Peace Day still relevant, says PALS head
General manager of Peace and Love in Society (PALS), Janilee Abrikian, believes there is still a need to honour Peace Day, due to the nature and dynamic of Jamaica's violent landscape.
"Peace Day in its broad sense, is still relevant because we are a violent country and that in many levels of the society, we don't use skills, perhaps because we don't have them, to solve conflict in a positive way," she said.
Peace Day, which is observed on the first Tuesday of March annually was held virtually this year, due to COVID-19. Now, in its 27th year, the organisers believe it is even more necessary to have a peace promoting event. Abrikian shared that the society needs more investment in conflict resolution initiatives geared at young children.
"I think if you invest in teaching children how to solve their conflicts, how to control their anger, they will grow up into adults who can do so. I think you need to take both a long-term and short-term view. The short-term view is a traditional one. You have workshops for teachers, workshops in communities for residents and parents. That is critical because in many cases, very young parents are bringing up children and they don't have the skills of parenting or conflict resolution thus creating problems that are bigger," she said.

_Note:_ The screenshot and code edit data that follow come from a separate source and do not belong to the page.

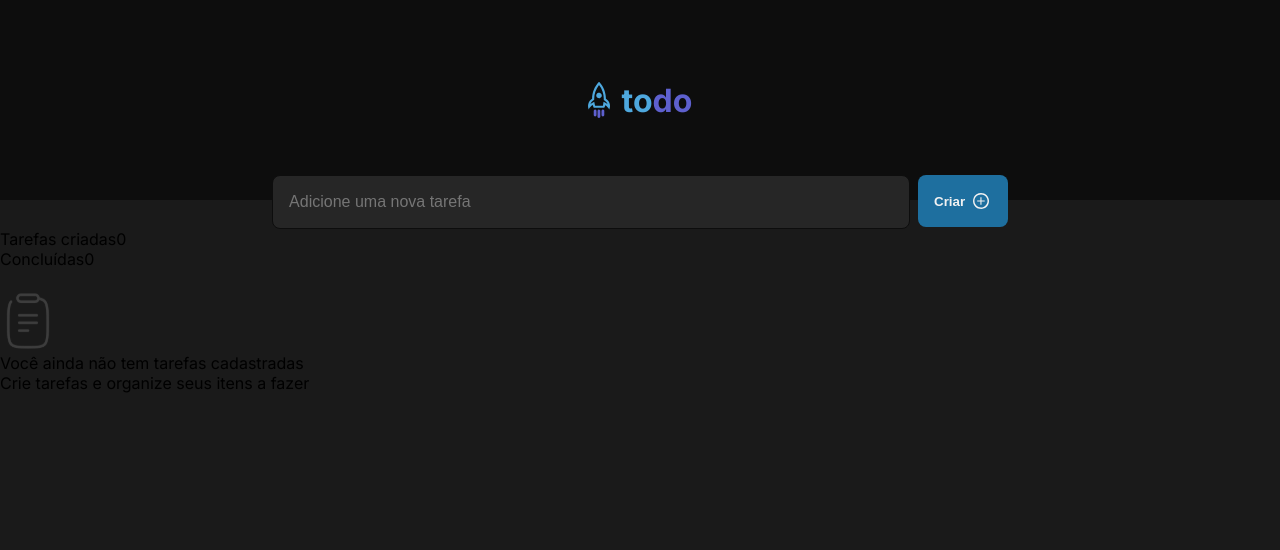
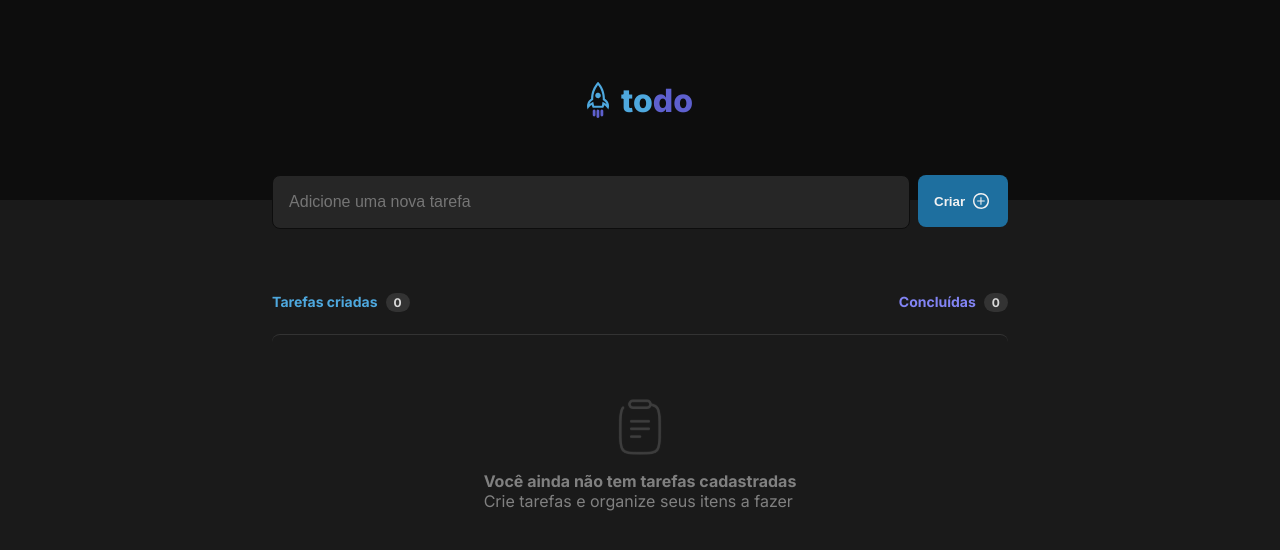
Before and after one commit to PabloRafael-coder/to-do-list, a React (Vite) app: page / in a window 1280 px wide. Shown: the top 550 px of the page. Built offline with nearby package versions, Linux system fonts and the light colour scheme.

Commit message:
feat: Add styles in main and styles in taskListContainer

```diff
--- a/src/App.module.css
+++ b/src/App.module.css
@@ -1,15 +1,21 @@
+main {
+    display: flex;
+    flex-direction: column;
+    align-items: center;
+}
+
 .header {
     display: flex;
     justify-content: center;
     align-items: center;
     gap: 12px;
-    height: 200px;
+    height: 12.5rem;
     background: var(--gray-700);
 }
 
 .headerTitle {
     color: var(--blue);
-    font-weight: bolder;
+    font-weight: 800;
 }
 
 .headerTitle span {
@@ -56,5 +62,61 @@
 .taskListContainer {
     display: flex;
     flex-direction: column;
+    margin-top: 4rem;
     gap: 1.5rem
 }
+
+.taskListHeader {
+    display: flex;
+    justify-content: space-between;
+}
+
+.taskListContent {
+    display: flex;
+    flex-direction: column;
+    align-items: center;
+    gap: 16px;
+    padding: 4rem;
+    border-top: 1px solid var(--gray-400);
+    border-radius: 8px;
+}
+
+.headerTextCreated {
+    font-size: 14px;
+    font-weight: 700;
+    color: var(--blue);
+}
+
+.headerTextCreated span {
+    font-size: 12px;
+    margin-left: 8px;
+    padding: 2px 8px;
+
+    background: var(--gray-400);
+    border-radius: 10px;
+    color: var(--gray-200);
+}
+
+.headerTextCompleted {
+    font-size: 14px;
+    font-weight: 700;
+    color: var(--purple);
+}
+
+.headerTextCompleted span {
+    font-size: 12px;
+    margin-left: 8px;
+    padding: 2px 8px;
+
+    background: var(--gray-400);
+    border-radius: 10px;
+    color: var(--gray-200);
+}
+
+.contentListText {
+    color: var(--gray-300);
+}
+
+.taskListText {
+    font-weight: 700;
+}
```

She added that there is "a hunger for wanting to change things in the society", which requires greater involvement from citizens. Abrikian admitted that Peace Day was not on her mind, as there was a preoccupation with Jamaica's COVID cases. However, she said teachers islandwide enquired about this year's happenings and she felt compelled to plan the virtual concert, which amassed more than 9,000 viewers online.
Executive Director of the Peace Management Initiative (PMI), Damian Hutchinson, said the organisation partnered with the Violence Prevention Alliance for this year's Peace Day.
"The PMI will, throughout the month of March, be having a number of peace-building activities, primarily in the communities of East Kingston around the theme 'Peace building in the pandemic', where we will be working with communities to see how the pandemic has affected them, how it has possibly caused an increase in conflicts and how they themselves envision how best to treat these new problems and the type of support they need," Hutchinson said.